A growing number of veterans are going into business for themselves. Now more than ever, it’s important for those leaving the service to consider all their career options and support fellow veterans who own their own businesses.
If you’re transitioning military and missed this article, here are five things it called out you should know about becoming your own boss.
Start with TAP: The military’s Transition Assistance Program (TAP) now offers guidance on starting a small business.Operation Boots to Business, a Small Business Administration program, is offered at TAP classes throughout the U.S.
Get help post-transition: The Entrepreneurship Bootcamp for Veterans with Disabilities, a crash course on starting and running a small business, is offered at select universities around the country. Syracuse University has V-WISE, a small-business workshop just for female vets that travels the country. The SBA’s Veterans Business Outreach Centers and district offices can also provide guidance.
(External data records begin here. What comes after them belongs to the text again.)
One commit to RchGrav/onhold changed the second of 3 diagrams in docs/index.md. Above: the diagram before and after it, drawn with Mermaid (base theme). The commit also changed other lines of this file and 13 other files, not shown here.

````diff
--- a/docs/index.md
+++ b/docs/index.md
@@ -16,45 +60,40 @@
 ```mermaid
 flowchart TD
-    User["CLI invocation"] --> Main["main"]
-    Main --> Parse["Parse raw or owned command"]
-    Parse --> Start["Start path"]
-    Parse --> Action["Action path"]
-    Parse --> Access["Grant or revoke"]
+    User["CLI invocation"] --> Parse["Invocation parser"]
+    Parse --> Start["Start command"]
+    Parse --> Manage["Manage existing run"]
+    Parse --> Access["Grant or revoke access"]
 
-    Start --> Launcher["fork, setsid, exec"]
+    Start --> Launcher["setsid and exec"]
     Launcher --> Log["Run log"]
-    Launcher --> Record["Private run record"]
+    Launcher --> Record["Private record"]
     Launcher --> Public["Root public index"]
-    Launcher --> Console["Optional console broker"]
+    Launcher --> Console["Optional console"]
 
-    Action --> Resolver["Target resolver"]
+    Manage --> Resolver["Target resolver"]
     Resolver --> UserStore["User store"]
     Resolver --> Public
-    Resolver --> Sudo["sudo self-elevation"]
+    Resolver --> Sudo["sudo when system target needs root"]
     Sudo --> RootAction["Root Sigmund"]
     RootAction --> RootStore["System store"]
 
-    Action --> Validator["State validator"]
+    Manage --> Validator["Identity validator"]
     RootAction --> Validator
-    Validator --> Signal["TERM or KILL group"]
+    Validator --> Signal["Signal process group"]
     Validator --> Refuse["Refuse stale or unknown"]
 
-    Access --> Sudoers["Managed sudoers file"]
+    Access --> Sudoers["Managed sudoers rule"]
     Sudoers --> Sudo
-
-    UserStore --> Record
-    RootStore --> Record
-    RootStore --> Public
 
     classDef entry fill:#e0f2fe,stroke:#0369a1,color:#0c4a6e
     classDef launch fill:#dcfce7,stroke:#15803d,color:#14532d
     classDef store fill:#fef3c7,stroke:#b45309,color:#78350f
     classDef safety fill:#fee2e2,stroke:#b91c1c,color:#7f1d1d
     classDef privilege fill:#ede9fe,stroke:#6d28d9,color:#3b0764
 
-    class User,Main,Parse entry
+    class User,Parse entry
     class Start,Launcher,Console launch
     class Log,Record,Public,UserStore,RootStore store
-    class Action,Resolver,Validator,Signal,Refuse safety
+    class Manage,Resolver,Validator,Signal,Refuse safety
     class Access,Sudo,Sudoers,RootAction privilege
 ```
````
Consider a franchise: Many franchise brands offer special discounts, incentives or training to franchisees who are military veterans. VetFran, a branch of the International Franchise Association trade group, includes more than 580 franchises that offer such perks, and its website lets you search for the companies by business type.
Find financing: The SBA’s Patriot Express Loan program is designed for vets and people connected to the military. Starting this year, SBA also has begun discounting and waiving loan fees for vets. Outside of the federal government, vets can turn to the nonprofit Veterans Business Fund.
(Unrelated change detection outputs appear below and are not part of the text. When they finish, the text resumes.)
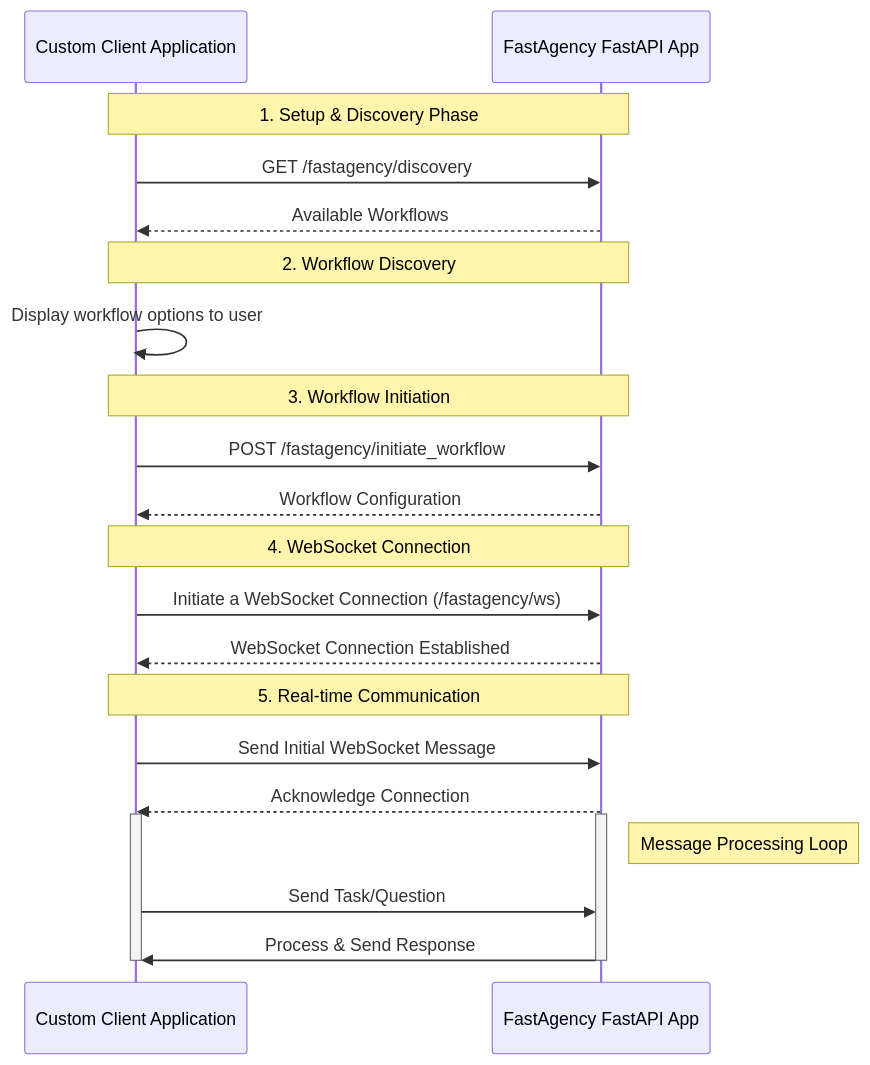
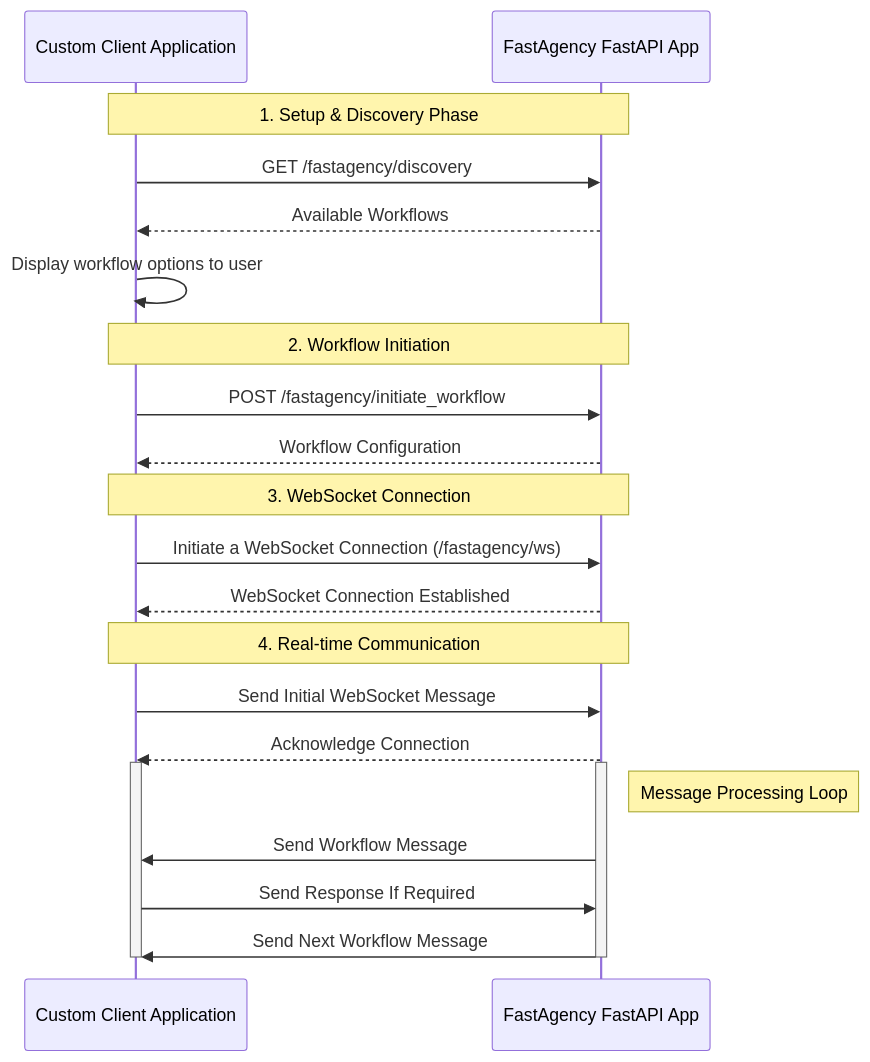
Before and after one commit to airtai/fastagency: the diagram in docs/docs/en/user-guide/adapters/fastapi/index.md, drawn with Mermaid. The commit also changed other lines of this file and 1 other file, not shown here.

````diff
--- a/docs/docs/en/user-guide/adapters/fastapi/index.md
+++ b/docs/docs/en/user-guide/adapters/fastapi/index.md
@@ -99,32 +99,32 @@
     ```mermaid
     sequenceDiagram
     participant Client as Custom Client Application
     participant FastAPI as FastAgency FastAPI App
 
     Note over Client,FastAPI: 1. Setup & Discovery Phase
     Client->>FastAPI: GET /fastagency/discovery
     FastAPI-->>Client: Available Workflows
 
-    Note over Client,FastAPI: 2. Workflow Discovery
     Client->>Client: Display workflow options to user
 
-    Note over Client,FastAPI: 3. Workflow Initiation
+    Note over Client,FastAPI: 2. Workflow Initiation
     Client->>FastAPI: POST /fastagency/initiate_workflow
     FastAPI-->>Client: Workflow Configuration
 
-    Note over Client,FastAPI: 4. WebSocket Connection
+    Note over Client,FastAPI: 3. WebSocket Connection
     Client->>FastAPI: Initiate a WebSocket Connection (/fastagency/ws)
     FastAPI-->>Client: WebSocket Connection Established
 
-    Note over Client,FastAPI: 5. Real-time Communication
+    Note over Client,FastAPI: 4. Real-time Communication
     Client->>FastAPI: Send Initial WebSocket Message
     FastAPI-->>Client: Acknowledge Connection
 
     activate FastAPI
     activate Client
     Note right of FastAPI: Message Processing Loop
-    Client->>FastAPI: Send Task/Question
-    FastAPI->>Client: Process & Send Response
+    FastAPI->>Client: Send Workflow Message
+    Client->>FastAPI: Send Response If Required
+    FastAPI->>Client: Send Next Workflow Message
     deactivate Client
     deactivate FastAPI
     ```
````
Patronize other vet businesses: The Veterans Affairs Department has a searchable database of registered vet businesses here. The site also offers detailed instructions on how owners can register their businesses with the VA as vet-owned, which adds a company to the database and grants priority for federal contracts.
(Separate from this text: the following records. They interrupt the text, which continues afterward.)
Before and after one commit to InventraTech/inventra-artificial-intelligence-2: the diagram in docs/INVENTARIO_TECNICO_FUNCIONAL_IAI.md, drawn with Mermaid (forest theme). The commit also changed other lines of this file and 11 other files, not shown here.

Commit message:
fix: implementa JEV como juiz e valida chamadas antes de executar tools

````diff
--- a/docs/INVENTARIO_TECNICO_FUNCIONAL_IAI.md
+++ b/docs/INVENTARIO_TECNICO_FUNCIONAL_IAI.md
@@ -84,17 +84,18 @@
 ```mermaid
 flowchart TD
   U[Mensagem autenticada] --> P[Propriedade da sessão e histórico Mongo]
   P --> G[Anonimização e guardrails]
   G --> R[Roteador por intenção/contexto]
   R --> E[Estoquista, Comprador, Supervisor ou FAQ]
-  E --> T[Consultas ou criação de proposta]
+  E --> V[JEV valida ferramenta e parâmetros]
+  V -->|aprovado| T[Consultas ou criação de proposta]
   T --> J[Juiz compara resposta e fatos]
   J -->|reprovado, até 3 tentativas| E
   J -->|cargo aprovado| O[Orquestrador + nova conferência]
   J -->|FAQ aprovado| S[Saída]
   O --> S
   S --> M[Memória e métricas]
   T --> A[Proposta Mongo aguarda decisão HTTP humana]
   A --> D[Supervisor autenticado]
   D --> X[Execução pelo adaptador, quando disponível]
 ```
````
While you’re checking out your post-transition options, visit the USBA Military Job Center.